The United States Supreme Court affirmed the constitutionality of the Indian Child Welfare Act in a 7-2 decision on Thursday, June 15, 2023. The decision keeps the federal law in place, for the time being.
The Indian Child Welfare Act (ICWA) is a United States federal law enacted in 1978 to address the disproportionate removal of Native American children from their families and tribes by state child welfare systems. ICWA establishes specific guidelines and procedures aimed at preserving the cultural identity and ensuring the well-being of Native American children.
Some key aspects of the Indian Child Welfare Act include:
- Purpose: ICWA seeks to protect the best interests of Native American children by promoting the stability and preservation of their families, tribes, and cultural heritage. It recognizes the unique political relationship between tribal governments and the federal government and aims to prevent the breakup of Native American families.
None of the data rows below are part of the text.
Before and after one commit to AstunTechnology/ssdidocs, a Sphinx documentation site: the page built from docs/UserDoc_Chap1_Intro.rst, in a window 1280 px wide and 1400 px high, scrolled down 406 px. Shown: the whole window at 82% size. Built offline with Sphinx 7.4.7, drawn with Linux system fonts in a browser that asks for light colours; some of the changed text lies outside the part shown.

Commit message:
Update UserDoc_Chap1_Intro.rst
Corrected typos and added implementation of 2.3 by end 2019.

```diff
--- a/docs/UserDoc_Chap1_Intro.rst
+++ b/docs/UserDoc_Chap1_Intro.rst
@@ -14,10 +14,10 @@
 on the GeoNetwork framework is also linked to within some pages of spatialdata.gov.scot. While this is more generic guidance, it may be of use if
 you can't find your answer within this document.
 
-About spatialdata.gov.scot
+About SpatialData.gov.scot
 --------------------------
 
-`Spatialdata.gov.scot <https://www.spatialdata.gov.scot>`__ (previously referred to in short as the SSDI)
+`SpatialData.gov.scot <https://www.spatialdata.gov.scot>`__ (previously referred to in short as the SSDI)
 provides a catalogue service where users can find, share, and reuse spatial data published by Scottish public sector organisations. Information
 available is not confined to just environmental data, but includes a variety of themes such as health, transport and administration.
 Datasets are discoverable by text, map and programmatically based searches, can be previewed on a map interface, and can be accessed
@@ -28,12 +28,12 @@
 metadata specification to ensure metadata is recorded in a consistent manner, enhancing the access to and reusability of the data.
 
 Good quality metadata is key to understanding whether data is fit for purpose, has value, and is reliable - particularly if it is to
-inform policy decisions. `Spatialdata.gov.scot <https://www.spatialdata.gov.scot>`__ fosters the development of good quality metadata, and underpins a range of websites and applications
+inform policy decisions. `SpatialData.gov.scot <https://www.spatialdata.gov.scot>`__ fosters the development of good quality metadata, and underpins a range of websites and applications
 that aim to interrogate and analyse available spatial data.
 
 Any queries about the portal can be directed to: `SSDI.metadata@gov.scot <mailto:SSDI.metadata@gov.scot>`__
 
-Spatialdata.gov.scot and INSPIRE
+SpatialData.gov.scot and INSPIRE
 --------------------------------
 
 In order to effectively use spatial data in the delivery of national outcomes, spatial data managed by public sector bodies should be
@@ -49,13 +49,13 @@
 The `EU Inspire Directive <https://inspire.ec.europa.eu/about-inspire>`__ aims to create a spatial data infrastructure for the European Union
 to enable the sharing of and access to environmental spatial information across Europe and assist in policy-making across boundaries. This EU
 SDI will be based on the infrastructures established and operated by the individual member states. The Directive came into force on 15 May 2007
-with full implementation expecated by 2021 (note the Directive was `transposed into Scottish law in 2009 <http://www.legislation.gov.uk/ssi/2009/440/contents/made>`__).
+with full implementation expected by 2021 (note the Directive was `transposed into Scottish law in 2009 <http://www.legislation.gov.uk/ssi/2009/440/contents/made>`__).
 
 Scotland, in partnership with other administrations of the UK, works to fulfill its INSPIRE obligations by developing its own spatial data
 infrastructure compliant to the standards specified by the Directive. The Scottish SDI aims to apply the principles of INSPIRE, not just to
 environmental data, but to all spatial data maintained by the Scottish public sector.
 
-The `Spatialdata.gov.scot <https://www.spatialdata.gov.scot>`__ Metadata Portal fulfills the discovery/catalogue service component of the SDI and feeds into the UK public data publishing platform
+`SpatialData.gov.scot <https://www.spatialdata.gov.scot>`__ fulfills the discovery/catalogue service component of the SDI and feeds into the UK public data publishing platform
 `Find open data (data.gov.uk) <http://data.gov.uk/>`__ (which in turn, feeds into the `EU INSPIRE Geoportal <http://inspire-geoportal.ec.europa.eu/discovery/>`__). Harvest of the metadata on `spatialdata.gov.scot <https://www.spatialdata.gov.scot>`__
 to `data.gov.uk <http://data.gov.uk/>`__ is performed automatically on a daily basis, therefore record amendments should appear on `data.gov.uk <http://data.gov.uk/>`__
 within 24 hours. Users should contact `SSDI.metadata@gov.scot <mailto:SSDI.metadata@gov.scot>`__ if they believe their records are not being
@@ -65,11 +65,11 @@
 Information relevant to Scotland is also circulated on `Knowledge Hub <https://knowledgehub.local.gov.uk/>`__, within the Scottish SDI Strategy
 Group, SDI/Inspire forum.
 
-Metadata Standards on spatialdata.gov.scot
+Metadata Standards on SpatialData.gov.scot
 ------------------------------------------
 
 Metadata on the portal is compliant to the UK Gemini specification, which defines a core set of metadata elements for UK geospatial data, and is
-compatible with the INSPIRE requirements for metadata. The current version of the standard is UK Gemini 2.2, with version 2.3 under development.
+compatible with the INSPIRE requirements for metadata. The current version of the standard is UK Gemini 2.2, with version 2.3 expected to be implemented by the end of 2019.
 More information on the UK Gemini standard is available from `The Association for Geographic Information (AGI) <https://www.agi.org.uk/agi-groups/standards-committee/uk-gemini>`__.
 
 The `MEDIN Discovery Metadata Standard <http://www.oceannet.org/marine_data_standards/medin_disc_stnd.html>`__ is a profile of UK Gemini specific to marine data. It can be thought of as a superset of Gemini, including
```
- Applicability: ICWA applies to child custody proceedings involving Native American children, where the child is a member of a federally recognized tribe or is eligible for membership in a tribe and is the biological child of a tribal member.
- Placement Preferences: ICWA establishes placement preferences for Native American children in foster care, adoptive placements, and other custody proceedings. It prioritizes placement within the extended family or with members of the child’s tribe, followed by placement with other Native American families. This preference is intended to ensure that Native American children maintain a connection to their tribal culture and community.
- Active Efforts and Notice Requirements: ICWA requires state child welfare agencies and courts to make “active efforts” to provide remedial services and support to prevent the breakup of Native American families. It mandates that tribes be given notice and the opportunity to participate in child custody proceedings, ensuring their input and involvement in decision-making.
- Jurisdiction: ICWA establishes tribal jurisdiction over child custody proceedings involving Native American children. It recognizes the authority of tribal courts to make decisions regarding the placement and custody of Native American children, except in exceptional circumstances. This provision does not impact custody determinations by state courts in divorces or custody actions between biological parents.
- Voluntary Relinquishment and Termination of Parental Rights: ICWA sets specific requirements for the voluntary relinquishment of parental rights and the termination of parental rights of Native American parents. It imposes safeguards to protect against the involuntary termination of parental rights based solely on cultural or socio-economic factors.
ICWA has been instrumental in protecting the rights and welfare of Native American children and preserving their connections to their tribes and cultural heritage. It has had a significant impact on child welfare practices and procedures across the United States, and especially in Oklahoma, when dealing with Native American children.
It’s important to note that the Court’s opinion did not address the equal protection claims for lack of standing. The concurrent opinion of Justice Brett Kavanaugh suggests the Supreme Court may take the issue of ICWA’s discrimination of Non-Native people back up at a later date should it be raised by a party with proper standing, such as a foster or prospective adoptive parent. Our family law attorneys suspect the Supreme Court to revisit this issue in the future if the proper facts of the case present themselves.
The issue of the Indian Child Welfare Act is an important element of every custody, foster placement, and adoption case in Oklahoma. With a large percentage of our state’s population including Native American citizens, the issue is common for family law attorneys.
The Smith Firm attorneys are prepared to assist Native American parents, prospective adoptive parents, or kinship foster parents, navigate the unique issues of the Indian Child Welfare Act. Contact us today to schedule a consultation.